**** Data for the task

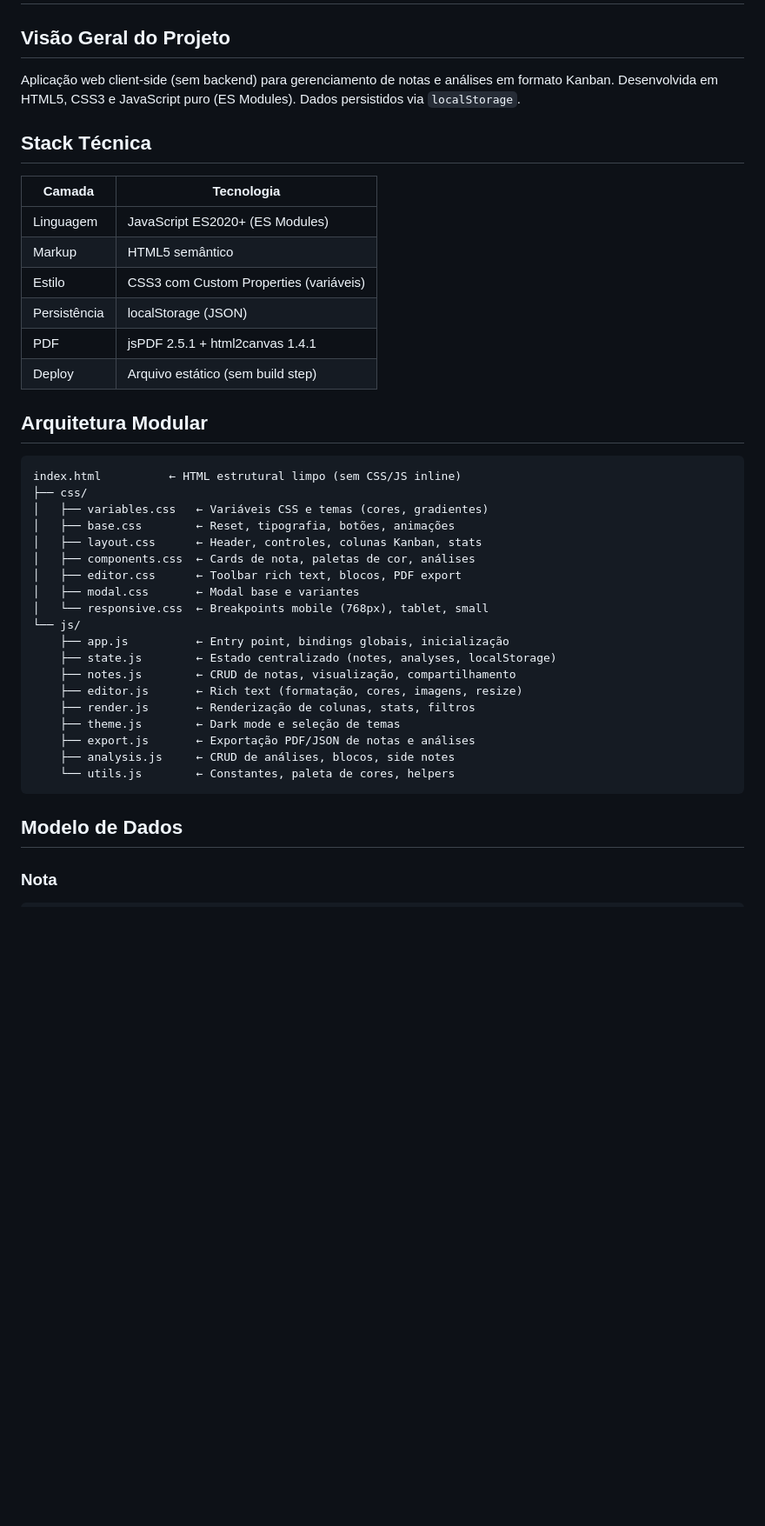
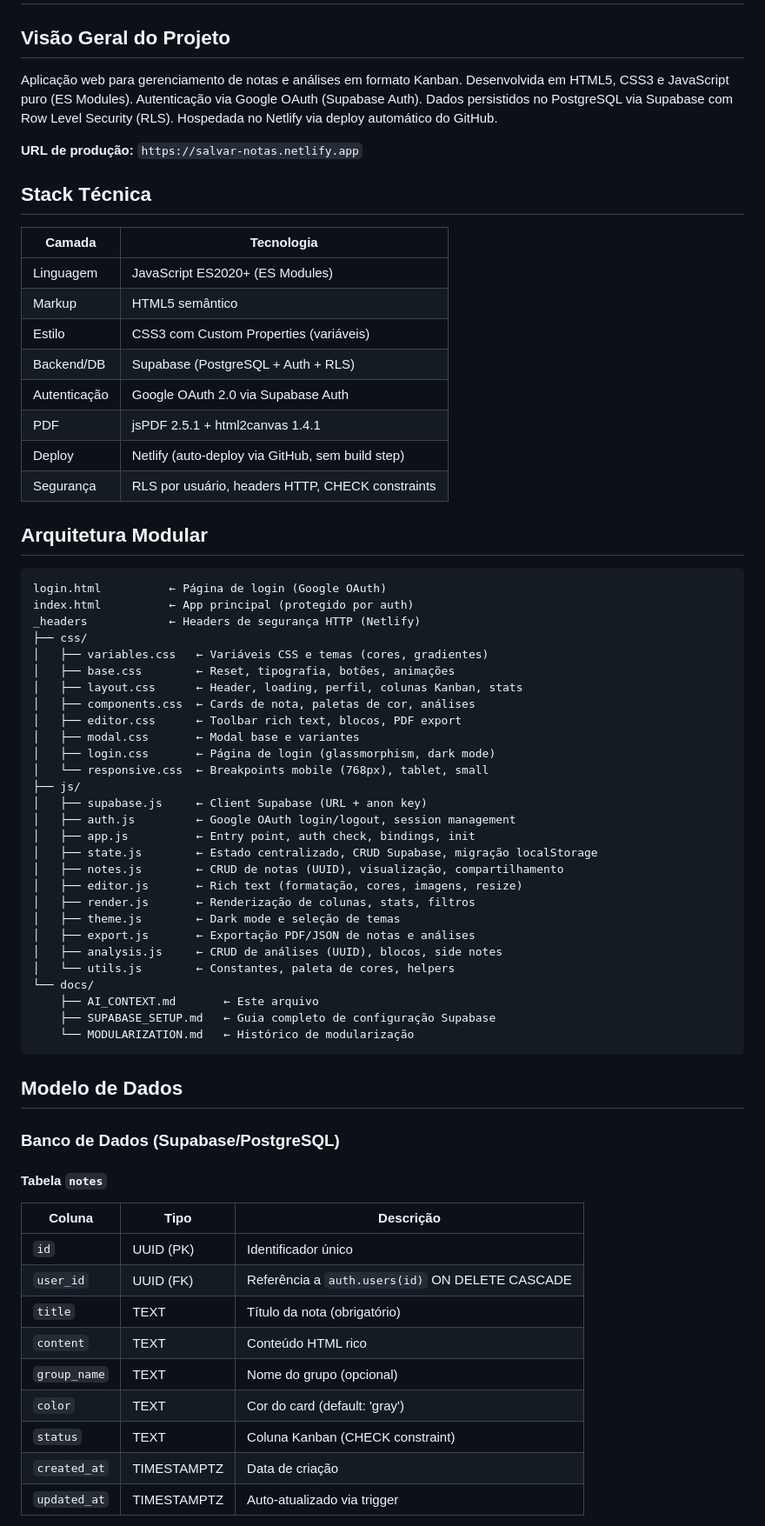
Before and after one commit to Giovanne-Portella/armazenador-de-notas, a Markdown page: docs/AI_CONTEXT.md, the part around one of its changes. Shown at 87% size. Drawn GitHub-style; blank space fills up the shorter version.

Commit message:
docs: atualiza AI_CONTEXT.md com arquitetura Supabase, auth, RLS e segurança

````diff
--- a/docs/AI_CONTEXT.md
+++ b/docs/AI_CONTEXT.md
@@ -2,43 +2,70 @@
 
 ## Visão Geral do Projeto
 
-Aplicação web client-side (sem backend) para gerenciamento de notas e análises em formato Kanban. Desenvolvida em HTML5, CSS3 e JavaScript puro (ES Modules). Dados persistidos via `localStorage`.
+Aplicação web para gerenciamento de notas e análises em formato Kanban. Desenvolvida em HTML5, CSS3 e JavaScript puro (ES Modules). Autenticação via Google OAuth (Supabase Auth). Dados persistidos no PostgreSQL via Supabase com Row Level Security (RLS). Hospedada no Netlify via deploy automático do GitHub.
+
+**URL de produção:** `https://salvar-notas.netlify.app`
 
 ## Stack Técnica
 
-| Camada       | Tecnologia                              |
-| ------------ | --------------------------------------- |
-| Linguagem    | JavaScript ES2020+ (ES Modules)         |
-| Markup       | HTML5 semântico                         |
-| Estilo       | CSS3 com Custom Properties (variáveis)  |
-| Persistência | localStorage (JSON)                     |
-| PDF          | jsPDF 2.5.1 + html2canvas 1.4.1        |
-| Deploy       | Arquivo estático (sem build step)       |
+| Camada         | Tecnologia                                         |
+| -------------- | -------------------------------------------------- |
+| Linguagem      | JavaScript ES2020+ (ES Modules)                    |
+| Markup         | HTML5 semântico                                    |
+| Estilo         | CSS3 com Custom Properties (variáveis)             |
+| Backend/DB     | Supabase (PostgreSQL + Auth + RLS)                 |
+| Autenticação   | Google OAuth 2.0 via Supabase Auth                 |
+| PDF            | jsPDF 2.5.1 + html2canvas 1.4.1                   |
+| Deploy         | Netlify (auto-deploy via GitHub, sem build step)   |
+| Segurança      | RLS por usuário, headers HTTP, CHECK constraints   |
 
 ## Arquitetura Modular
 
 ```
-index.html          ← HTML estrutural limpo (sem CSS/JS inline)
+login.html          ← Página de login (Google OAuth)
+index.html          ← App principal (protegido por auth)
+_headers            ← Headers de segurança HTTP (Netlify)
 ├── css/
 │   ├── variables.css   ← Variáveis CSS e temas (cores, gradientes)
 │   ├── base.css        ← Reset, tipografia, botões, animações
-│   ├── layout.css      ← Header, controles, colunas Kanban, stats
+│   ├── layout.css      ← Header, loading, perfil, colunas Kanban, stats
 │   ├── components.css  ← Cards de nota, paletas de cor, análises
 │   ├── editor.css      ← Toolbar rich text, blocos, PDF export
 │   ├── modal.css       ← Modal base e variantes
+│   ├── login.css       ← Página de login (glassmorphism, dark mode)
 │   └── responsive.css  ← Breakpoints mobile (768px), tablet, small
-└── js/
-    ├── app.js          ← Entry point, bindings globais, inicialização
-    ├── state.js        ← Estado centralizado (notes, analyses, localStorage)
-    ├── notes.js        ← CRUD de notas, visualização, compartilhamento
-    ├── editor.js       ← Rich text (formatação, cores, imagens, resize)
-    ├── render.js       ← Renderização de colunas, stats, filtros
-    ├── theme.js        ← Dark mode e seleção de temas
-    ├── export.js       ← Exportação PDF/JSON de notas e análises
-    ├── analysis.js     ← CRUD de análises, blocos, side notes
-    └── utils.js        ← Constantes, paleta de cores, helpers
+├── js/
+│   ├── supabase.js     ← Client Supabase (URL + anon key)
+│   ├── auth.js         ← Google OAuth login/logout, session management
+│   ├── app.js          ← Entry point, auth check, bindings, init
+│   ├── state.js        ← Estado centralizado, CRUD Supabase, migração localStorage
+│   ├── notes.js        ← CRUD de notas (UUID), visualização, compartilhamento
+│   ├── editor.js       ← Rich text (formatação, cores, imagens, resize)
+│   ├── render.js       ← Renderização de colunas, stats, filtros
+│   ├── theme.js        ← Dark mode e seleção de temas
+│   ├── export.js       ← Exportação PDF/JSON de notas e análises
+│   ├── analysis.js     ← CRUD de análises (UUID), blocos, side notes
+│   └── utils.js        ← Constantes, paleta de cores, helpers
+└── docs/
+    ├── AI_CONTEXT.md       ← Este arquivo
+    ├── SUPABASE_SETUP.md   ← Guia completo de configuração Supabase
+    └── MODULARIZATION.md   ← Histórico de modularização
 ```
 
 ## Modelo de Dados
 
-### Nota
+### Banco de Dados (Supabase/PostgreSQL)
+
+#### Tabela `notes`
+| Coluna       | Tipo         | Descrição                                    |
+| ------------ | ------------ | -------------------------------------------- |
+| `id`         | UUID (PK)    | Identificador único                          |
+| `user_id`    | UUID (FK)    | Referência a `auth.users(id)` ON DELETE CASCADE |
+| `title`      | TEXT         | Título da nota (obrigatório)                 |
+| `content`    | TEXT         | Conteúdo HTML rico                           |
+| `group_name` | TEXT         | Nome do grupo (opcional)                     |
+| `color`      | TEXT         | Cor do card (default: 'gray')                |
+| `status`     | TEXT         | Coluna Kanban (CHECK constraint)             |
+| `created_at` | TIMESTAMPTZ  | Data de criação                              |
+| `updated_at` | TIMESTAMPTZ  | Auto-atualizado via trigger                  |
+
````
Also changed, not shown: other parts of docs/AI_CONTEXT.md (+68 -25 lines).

********
**** Data for the task

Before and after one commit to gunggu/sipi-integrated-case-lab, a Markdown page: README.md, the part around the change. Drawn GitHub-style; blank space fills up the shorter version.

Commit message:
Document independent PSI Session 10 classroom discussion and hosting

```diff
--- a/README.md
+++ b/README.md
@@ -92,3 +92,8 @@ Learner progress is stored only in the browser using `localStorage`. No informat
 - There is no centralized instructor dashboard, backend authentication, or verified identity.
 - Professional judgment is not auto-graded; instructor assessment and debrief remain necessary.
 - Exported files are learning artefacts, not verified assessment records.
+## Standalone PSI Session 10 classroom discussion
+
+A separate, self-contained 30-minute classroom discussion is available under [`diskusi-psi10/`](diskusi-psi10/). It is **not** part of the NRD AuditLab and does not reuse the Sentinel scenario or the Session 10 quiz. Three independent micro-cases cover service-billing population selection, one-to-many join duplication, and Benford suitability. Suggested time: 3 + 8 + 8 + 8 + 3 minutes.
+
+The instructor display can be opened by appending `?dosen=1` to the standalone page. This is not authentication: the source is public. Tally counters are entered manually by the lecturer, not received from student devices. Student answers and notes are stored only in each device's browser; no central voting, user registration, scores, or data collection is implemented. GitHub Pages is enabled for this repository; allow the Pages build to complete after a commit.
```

********
**** Data for the task

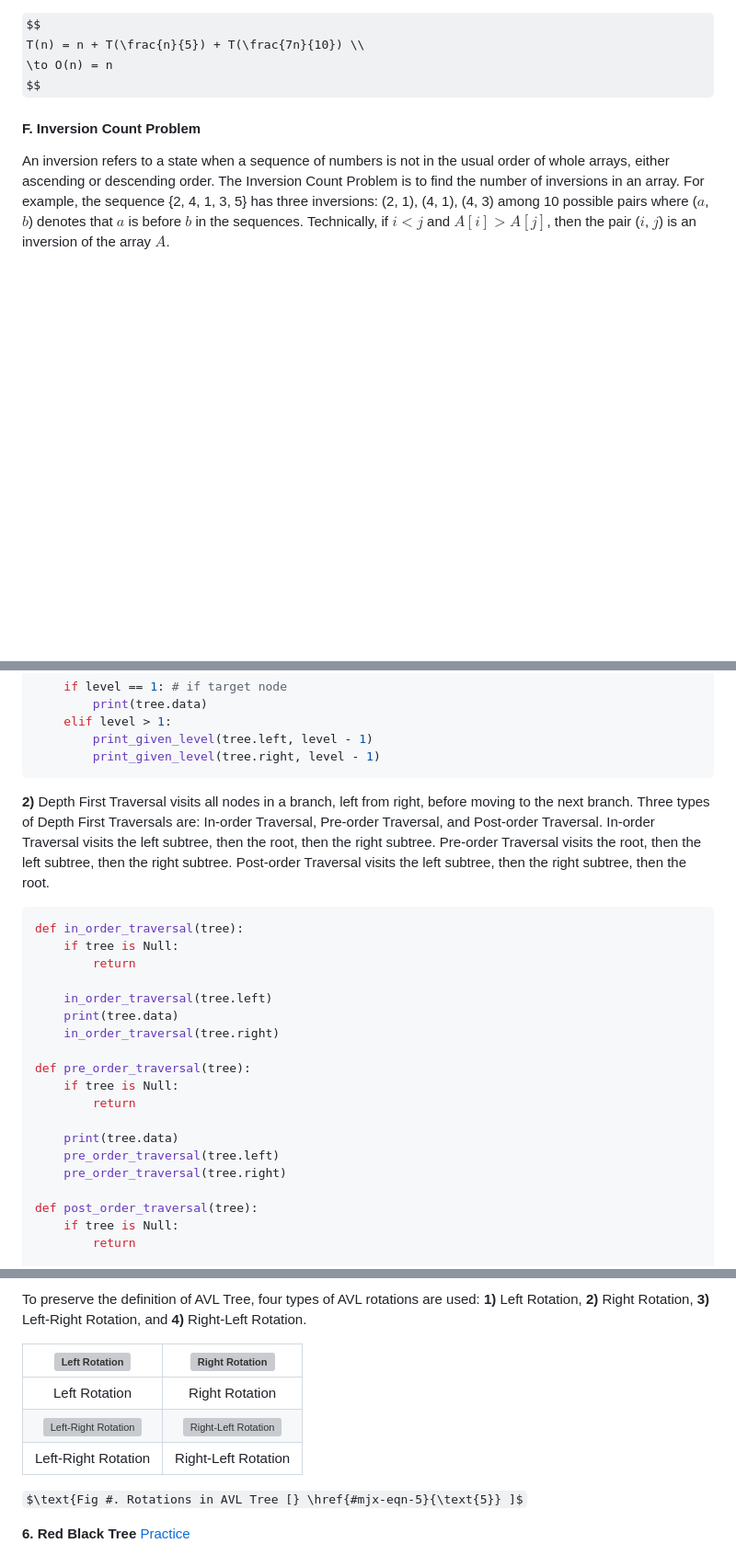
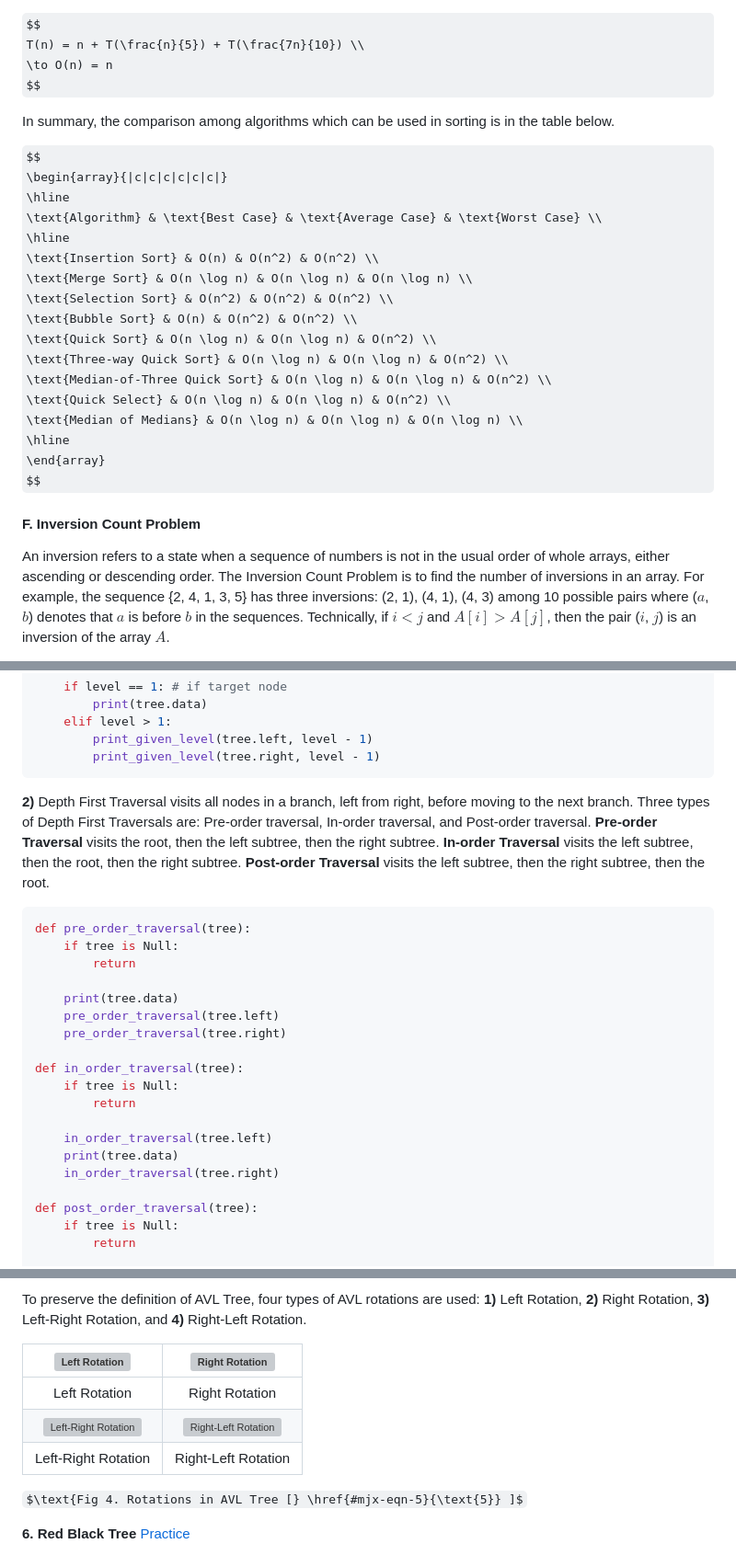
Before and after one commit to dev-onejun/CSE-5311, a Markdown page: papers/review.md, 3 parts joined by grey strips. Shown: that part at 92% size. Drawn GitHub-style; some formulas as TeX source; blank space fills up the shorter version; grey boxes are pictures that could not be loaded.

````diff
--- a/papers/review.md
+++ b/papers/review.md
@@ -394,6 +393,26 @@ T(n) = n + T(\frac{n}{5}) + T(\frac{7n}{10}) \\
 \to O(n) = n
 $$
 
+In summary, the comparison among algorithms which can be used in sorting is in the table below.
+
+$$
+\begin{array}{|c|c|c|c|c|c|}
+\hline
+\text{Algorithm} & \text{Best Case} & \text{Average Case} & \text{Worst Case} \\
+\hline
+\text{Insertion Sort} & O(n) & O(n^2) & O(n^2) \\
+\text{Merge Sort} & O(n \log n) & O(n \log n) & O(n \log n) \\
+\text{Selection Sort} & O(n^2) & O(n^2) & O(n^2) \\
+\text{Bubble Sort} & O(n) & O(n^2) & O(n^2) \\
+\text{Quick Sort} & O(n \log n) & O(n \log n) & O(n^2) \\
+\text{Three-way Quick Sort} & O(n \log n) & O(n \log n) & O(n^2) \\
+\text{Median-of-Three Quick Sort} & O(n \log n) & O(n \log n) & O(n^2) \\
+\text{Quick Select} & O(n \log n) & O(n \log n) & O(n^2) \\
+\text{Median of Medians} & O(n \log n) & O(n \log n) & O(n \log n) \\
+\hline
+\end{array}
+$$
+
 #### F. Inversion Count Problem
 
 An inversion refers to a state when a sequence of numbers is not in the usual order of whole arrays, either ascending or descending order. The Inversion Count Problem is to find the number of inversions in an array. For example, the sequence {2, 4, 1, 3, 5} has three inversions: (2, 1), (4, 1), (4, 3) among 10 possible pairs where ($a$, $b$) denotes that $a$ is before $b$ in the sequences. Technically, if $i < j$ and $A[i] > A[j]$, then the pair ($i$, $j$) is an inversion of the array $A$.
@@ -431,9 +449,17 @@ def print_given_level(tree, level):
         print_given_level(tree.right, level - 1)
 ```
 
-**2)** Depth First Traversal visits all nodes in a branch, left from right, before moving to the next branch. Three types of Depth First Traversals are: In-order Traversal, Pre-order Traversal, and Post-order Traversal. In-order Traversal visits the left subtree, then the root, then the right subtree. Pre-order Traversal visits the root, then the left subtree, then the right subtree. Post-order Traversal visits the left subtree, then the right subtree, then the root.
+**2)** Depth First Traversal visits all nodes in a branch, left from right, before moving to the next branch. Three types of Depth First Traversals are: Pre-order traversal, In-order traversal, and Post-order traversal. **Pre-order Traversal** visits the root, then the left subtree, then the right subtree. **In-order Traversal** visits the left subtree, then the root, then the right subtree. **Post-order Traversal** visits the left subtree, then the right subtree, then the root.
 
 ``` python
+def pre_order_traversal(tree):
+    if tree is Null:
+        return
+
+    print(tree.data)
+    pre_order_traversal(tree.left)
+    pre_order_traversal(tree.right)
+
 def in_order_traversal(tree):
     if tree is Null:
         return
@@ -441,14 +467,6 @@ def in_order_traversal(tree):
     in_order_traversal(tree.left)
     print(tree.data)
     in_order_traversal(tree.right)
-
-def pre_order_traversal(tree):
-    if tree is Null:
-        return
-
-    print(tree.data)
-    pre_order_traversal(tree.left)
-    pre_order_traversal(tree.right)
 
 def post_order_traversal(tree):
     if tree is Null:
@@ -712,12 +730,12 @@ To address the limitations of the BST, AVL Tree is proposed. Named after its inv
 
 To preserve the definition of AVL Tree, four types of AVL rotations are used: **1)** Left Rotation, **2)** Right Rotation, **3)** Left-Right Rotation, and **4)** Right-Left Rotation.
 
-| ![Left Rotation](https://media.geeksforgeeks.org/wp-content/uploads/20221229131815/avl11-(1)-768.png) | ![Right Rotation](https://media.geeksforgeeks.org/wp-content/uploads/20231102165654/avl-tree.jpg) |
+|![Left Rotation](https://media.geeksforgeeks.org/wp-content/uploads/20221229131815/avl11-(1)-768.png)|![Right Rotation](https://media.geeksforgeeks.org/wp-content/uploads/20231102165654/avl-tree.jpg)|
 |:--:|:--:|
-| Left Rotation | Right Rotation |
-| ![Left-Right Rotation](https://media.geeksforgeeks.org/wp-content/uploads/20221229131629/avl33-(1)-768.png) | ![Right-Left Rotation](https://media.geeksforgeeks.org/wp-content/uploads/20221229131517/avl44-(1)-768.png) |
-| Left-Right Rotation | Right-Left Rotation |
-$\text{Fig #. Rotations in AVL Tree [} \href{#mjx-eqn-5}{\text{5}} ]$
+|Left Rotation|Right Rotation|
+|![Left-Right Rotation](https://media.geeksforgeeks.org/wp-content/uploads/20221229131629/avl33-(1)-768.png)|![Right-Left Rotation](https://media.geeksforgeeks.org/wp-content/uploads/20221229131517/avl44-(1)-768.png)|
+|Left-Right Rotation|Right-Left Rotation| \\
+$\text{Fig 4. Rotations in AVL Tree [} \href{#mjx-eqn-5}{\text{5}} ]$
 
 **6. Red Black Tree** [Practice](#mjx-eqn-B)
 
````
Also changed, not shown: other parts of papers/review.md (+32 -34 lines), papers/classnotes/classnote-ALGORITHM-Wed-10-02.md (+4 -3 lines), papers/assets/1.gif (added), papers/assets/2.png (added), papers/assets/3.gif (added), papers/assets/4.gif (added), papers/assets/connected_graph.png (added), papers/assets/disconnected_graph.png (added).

********

_Directions_:
In the listing above, find the line with "base e variantes" and the line with "(notes, analyses, localStorage)", then print exactly those two lines and every line between them, and nothing more.

_Answer to the problem_:
 │   ├── modal.css       ← Modal base e variantes
+│   ├── login.css       ← Página de login (glassmorphism, dark mode)
 │   └── responsive.css  ← Breakpoints mobile (768px), tablet, small
-└── js/
-    ├── app.js          ← Entry point, bindings globais, inicialização
-    ├── state.js        ← Estado centralizado (notes, analyses, localStorage)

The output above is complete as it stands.